BenQ EW2775ZH Full HD VA model
When it comes to viewing comfort and a nice-looking image for all-round use, the BenQ EW2750ZL is a popular choice amongst our readers. The BenQ EW2775ZH brings forward a similar panel and combines it with a host of interesting new features with viewing comfort in mind. Aesthetically the monitor does not deviate too wildly from the EW2750ZL, with a fairly angular appearance with very slender bezels. These are dual-stage bezels with a very thin panel border (which is hard to see when the monitor is switched off) and an extreme thin hard outer component. The bottom bezel has a brushed effect – you’ll also see a mysterious button with metallic-looking blue logo towards the bottom right. We’ll come onto this shortly. The included stand offers tilt (5° forwards, 20° backwards) as the only ergonomic option.
The panel used is a 27” AU Optronics AMVA+ (Advanced Multi-Domain Vertical Alignment ‘Plus’) model, sporting a 1920 x 1080 (Full HD) resolution and 60Hz refresh rate. This features true 8-bit colour (no dithering) and will likely feature a very light matte screen surface. 178° horizontal and vertical viewing angles are specified alongside a 3000:1 static contrast ratio. The backlight is flicker-free WLED, using modified blue diodes as part of the ‘Low Blue Light Plus’ feature of the monitor. These shift the peak of blue light from 420 – 455nm (short wavelength, relatively high-energy blue light) to 455 – 480nm (longer wavelength, lower energy blue light). This allows the monitor to cut out high energy blue light without upsetting the overall colour temperature or balance of the image. The downside is that this longer wavelength blue light is still stimulating, so should still be minimised when you should be winding down (i.e. before bed). Fortunately, the monitor offers some modes which will offer ‘Low Blue Light’ with a lower colour temperature as well (such as the ‘Dark Room’ setting). So this model offers the best of both worlds when it comes to blue light reduction.

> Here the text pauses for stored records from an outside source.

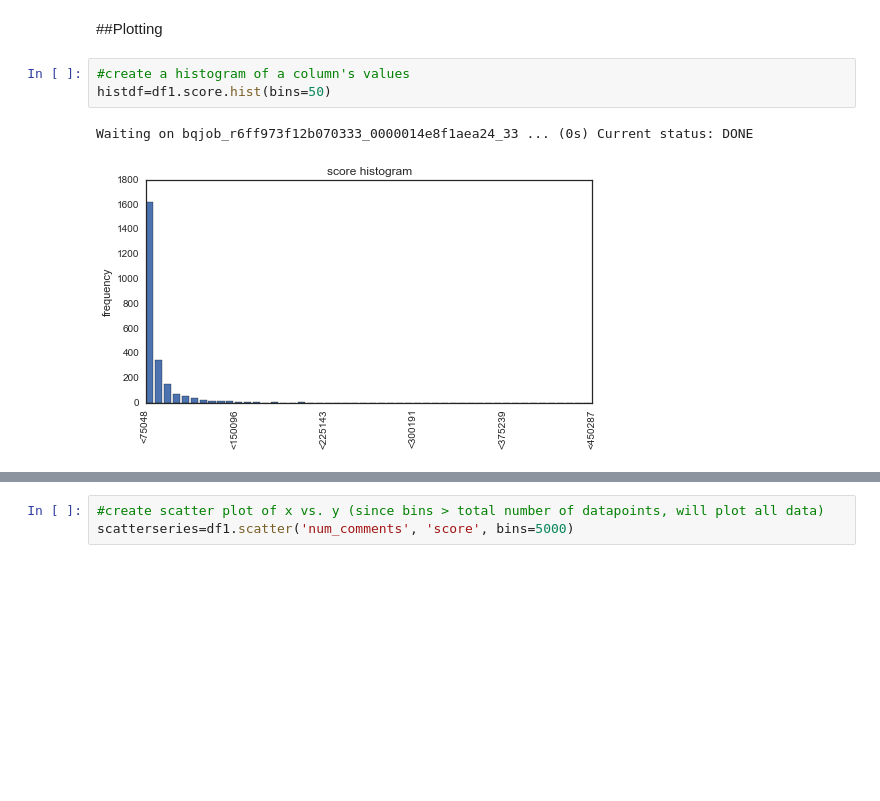
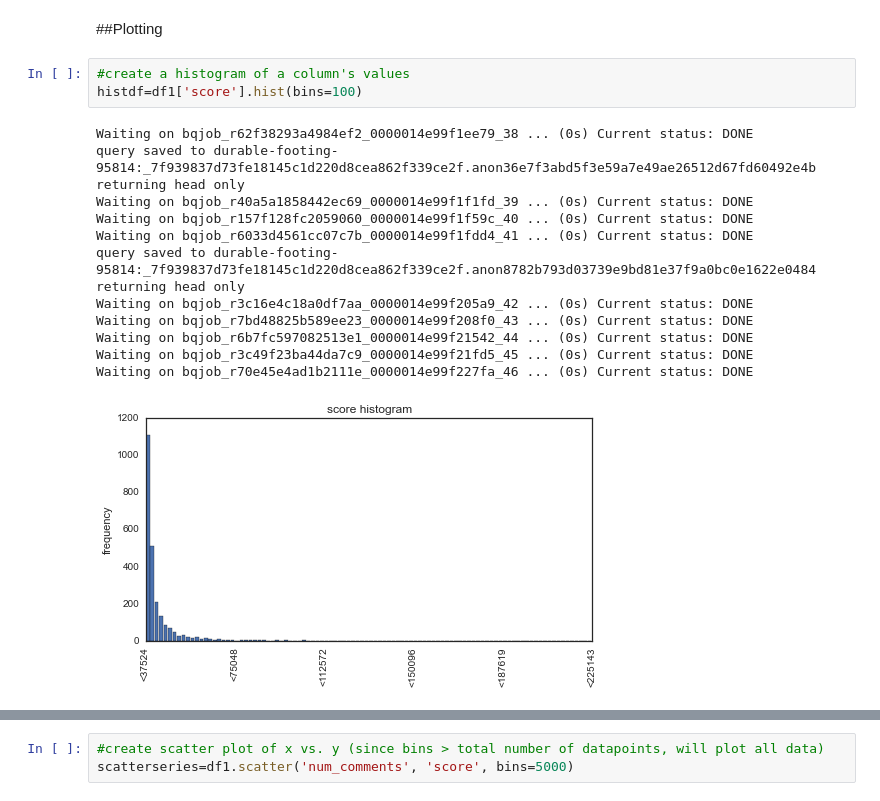
Before and after one commit to askerry/bqpy, a Jupyter notebook: bq_basic_template.ipynb, the cells around one changed output, grey strips where cells are left out. Saved outputs shown, nothing was run; the diff lists cells and outputs as text; blank space fills up the shorter version.

```diff
--- a/bq_basic_template.ipynb
+++ b/bq_basic_template.ipynb
@@ -233,10 +270,22 @@ tdf.columns
 ##Plotting
 # %%
 #create a histogram of a column's values
-histdf=df1.score.hist(bins=50)
+histdf=df1['score'].hist(bins=100)
 # %% [output]
-Waiting on bqjob_r6ff973f12b070333_0000014e8f1aea24_33 ... (0s) Current status: DONE
+Waiting on bqjob_r62f38293a4984ef2_0000014e99f1ee79_38 ... (0s) Current status: DONE
+query saved to durable-footing-95814:_7f939837d73fe18145c1d220d8cea862f339ce2f.anon36e7f3abd5f3e59a7e49ae26512d67fd60492e4b
+returning head only
+Waiting on bqjob_r40a5a1858442ec69_0000014e99f1f1fd_39 ... (0s) Current status: DONE
+Waiting on bqjob_r157f128fc2059060_0000014e99f1f59c_40 ... (0s) Current status: DONE
+Waiting on bqjob_r6033d4561cc07c7b_0000014e99f1fdd4_41 ... (0s) Current status: DONE
+query saved to durable-footing-95814:_7f939837d73fe18145c1d220d8cea862f339ce2f.anon8782b793d03739e9bd81e37f9a0bc0e1622e0484
+returning head only
+Waiting on bqjob_r3c16e4c18a0df7aa_0000014e99f205a9_42 ... (0s) Current status: DONE
+Waiting on bqjob_r7bd48825b589ee23_0000014e99f208f0_43 ... (0s) Current status: DONE
+Waiting on bqjob_r6b7fc597082513e1_0000014e99f21542_44 ... (0s) Current status: DONE
+Waiting on bqjob_r3c49f23ba44da7c9_0000014e99f21fd5_45 ... (0s) Current status: DONE
+Waiting on bqjob_r70e45e4ad1b2111e_0000014e99f227fa_46 ... (0s) Current status: DONE
-[figure, old version]
+[figure, new version]
 # %%
 #create a simple plot (mean +/- 1 SEM) of value_col, broken down by grouping_col
 value_col='score'
```
Also changed, not shown: parts of 23 cells of this notebook, 4 other files.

Another interesting feature is associated with that extra button mentioned earlier – this activates or deactivates the ‘Brightness Intelligence Technology’ (B.I. Tech.) of the monitor. On a basic level this feature combines ambient light sensing capabilities with a smart dynamic contrast algorithm. It allows the monitor to adjust its own brightness (and gamma, most likely) according to the content being displayed on the screen whilst also taking into account ambient lighting conditions. In this interesting white paper this feature is explored in more detail, along with the other new features of the monitor. It seems that this feature is designed to offer a more natural and gradual adaptation of the image to suit not only the content being displayed but also the lighting conditions. This contrasts with typical dynamic contrast and light sensor features, which are two very separate things that tend to offer fairly abrupt changes which aren’t at all harmonious.
Other features and specifications of the monitor include 6-axis colour adjustment and a 4ms grey to grey response time, compete with the usual AMA (Advanced Motion Acceleration) pixel overdrive feature. It will of course be very interesting to see how well this is implemented, as we’ve seen quite a lot of variability with recent VA models in this regard. The rear of the monitor lacks VESA holes (as with its immediate predecessors) but has a matte black finish with wood-grain texture. The ports have a more conventional horizontal layout rather than a vertical arrangement, too. These ports include; 2 HDMI 1.4 ports, VGA, 3.5mm headphone jack, 3.5mm line-in and DC power input (external power adaptor). There are also 2 x 2W speakers for basic sound output.
Further information can be found on the manufacturer’s website. The monitor started shipping in Europe in July 2016 and is also available in other regions such as the. We will bring you a review of this model if the demand is there.